## WHAT IS NEEDED
Give back every entry, exactly as written.

[Content revision data]

******************************

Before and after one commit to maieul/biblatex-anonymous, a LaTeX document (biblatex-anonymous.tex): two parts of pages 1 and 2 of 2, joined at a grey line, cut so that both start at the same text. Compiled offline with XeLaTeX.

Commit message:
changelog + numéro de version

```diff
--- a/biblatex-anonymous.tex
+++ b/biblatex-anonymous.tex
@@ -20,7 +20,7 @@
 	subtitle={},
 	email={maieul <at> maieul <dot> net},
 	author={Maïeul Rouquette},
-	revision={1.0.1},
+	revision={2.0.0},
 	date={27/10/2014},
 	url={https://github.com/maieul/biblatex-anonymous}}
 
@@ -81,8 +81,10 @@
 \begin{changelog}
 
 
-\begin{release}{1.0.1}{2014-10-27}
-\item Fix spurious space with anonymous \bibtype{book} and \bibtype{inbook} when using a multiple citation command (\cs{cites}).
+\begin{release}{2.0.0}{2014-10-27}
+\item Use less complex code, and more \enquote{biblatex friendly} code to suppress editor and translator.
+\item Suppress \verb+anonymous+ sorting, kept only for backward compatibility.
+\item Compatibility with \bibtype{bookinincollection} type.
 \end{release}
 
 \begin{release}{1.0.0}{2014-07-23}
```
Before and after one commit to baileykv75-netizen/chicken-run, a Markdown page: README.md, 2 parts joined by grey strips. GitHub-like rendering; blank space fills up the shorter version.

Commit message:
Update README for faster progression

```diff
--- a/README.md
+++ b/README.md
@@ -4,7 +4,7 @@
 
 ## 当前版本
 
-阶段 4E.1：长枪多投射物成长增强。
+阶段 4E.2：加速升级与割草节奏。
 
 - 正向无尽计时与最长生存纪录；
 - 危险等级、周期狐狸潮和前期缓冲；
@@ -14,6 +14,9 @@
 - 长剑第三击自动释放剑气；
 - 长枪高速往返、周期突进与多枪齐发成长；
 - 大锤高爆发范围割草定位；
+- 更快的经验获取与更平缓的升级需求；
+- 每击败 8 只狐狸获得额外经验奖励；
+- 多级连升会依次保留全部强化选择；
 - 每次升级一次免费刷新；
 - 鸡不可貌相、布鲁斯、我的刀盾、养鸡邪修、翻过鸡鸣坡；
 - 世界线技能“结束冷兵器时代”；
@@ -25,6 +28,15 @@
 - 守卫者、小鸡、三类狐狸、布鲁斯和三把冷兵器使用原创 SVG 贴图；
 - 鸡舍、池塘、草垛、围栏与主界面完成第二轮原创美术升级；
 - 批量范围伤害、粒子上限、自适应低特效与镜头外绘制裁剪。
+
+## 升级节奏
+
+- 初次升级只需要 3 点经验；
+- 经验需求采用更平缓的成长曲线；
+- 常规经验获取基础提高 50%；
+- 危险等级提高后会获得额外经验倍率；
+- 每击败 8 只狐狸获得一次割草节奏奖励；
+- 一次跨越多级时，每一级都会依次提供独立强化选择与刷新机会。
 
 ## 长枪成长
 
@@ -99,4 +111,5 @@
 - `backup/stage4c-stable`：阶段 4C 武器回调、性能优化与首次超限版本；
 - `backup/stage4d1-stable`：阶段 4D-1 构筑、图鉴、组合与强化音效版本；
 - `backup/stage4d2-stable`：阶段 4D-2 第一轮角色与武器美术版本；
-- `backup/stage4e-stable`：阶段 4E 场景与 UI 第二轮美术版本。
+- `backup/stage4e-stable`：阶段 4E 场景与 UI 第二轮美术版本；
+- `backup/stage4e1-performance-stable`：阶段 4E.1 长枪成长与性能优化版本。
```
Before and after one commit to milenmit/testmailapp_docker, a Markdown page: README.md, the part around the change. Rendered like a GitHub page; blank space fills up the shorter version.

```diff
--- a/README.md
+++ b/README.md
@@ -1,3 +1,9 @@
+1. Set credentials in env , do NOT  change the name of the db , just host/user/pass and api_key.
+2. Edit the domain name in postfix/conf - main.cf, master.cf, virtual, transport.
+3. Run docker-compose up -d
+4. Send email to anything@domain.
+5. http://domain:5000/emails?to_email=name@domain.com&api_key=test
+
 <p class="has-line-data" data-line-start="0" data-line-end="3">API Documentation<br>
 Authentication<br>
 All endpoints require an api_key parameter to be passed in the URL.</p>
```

******************************

## SOLUTION TO THE EXERCISE
Before and after one commit to maieul/biblatex-anonymous, a LaTeX document (biblatex-anonymous.tex): two parts of pages 1 and 2 of 2, joined at a grey line, cut so that both start at the same text. Compiled offline with XeLaTeX.

Commit message:
changelog + numéro de version

```diff
--- a/biblatex-anonymous.tex
+++ b/biblatex-anonymous.tex
@@ -20,7 +20,7 @@
 	subtitle={},
 	email={maieul <at> maieul <dot> net},
 	author={Maïeul Rouquette},
-	revision={1.0.1},
+	revision={2.0.0},
 	date={27/10/2014},
 	url={https://github.com/maieul/biblatex-anonymous}}
 
@@ -81,8 +81,10 @@
 \begin{changelog}
 
 
-\begin{release}{1.0.1}{2014-10-27}
-\item Fix spurious space with anonymous \bibtype{book} and \bibtype{inbook} when using a multiple citation command (\cs{cites}).
+\begin{release}{2.0.0}{2014-10-27}
+\item Use less complex code, and more \enquote{biblatex friendly} code to suppress editor and translator.
+\item Suppress \verb+anonymous+ sorting, kept only for backward compatibility.
+\item Compatibility with \bibtype{bookinincollection} type.
 \end{release}
 
 \begin{release}{1.0.0}{2014-07-23}
```
Before and after one commit to baileykv75-netizen/chicken-run, a Markdown page: README.md, 2 parts joined by grey strips. GitHub-like rendering; blank space fills up the shorter version.

Commit message:
Update README for faster progression

```diff
--- a/README.md
+++ b/README.md
@@ -4,7 +4,7 @@
 
 ## 当前版本
 
-阶段 4E.1：长枪多投射物成长增强。
+阶段 4E.2：加速升级与割草节奏。
 
 - 正向无尽计时与最长生存纪录；
 - 危险等级、周期狐狸潮和前期缓冲；
@@ -14,6 +14,9 @@
 - 长剑第三击自动释放剑气；
 - 长枪高速往返、周期突进与多枪齐发成长；
 - 大锤高爆发范围割草定位；
+- 更快的经验获取与更平缓的升级需求；
+- 每击败 8 只狐狸获得额外经验奖励；
+- 多级连升会依次保留全部强化选择；
 - 每次升级一次免费刷新；
 - 鸡不可貌相、布鲁斯、我的刀盾、养鸡邪修、翻过鸡鸣坡；
 - 世界线技能“结束冷兵器时代”；
@@ -25,6 +28,15 @@
 - 守卫者、小鸡、三类狐狸、布鲁斯和三把冷兵器使用原创 SVG 贴图；
 - 鸡舍、池塘、草垛、围栏与主界面完成第二轮原创美术升级；
 - 批量范围伤害、粒子上限、自适应低特效与镜头外绘制裁剪。
+
+## 升级节奏
+
+- 初次升级只需要 3 点经验；
+- 经验需求采用更平缓的成长曲线；
+- 常规经验获取基础提高 50%；
+- 危险等级提高后会获得额外经验倍率；
+- 每击败 8 只狐狸获得一次割草节奏奖励；
+- 一次跨越多级时，每一级都会依次提供独立强化选择与刷新机会。
 
 ## 长枪成长
 
@@ -99,4 +111,5 @@
 - `backup/stage4c-stable`：阶段 4C 武器回调、性能优化与首次超限版本；
 - `backup/stage4d1-stable`：阶段 4D-1 构筑、图鉴、组合与强化音效版本；
 - `backup/stage4d2-stable`：阶段 4D-2 第一轮角色与武器美术版本；
-- `backup/stage4e-stable`：阶段 4E 场景与 UI 第二轮美术版本。
+- `backup/stage4e-stable`：阶段 4E 场景与 UI 第二轮美术版本；
+- `backup/stage4e1-performance-stable`：阶段 4E.1 长枪成长与性能优化版本。
```
Before and after one commit to milenmit/testmailapp_docker, a Markdown page: README.md, the part around the change. Rendered like a GitHub page; blank space fills up the shorter version.

```diff
--- a/README.md
+++ b/README.md
@@ -1,3 +1,9 @@
+1. Set credentials in env , do NOT  change the name of the db , just host/user/pass and api_key.
+2. Edit the domain name in postfix/conf - main.cf, master.cf, virtual, transport.
+3. Run docker-compose up -d
+4. Send email to anything@domain.
+5. http://domain:5000/emails?to_email=name@domain.com&api_key=test
+
 <p class="has-line-data" data-line-start="0" data-line-end="3">API Documentation<br>
 Authentication<br>
 All endpoints require an api_key parameter to be passed in the URL.</p>
```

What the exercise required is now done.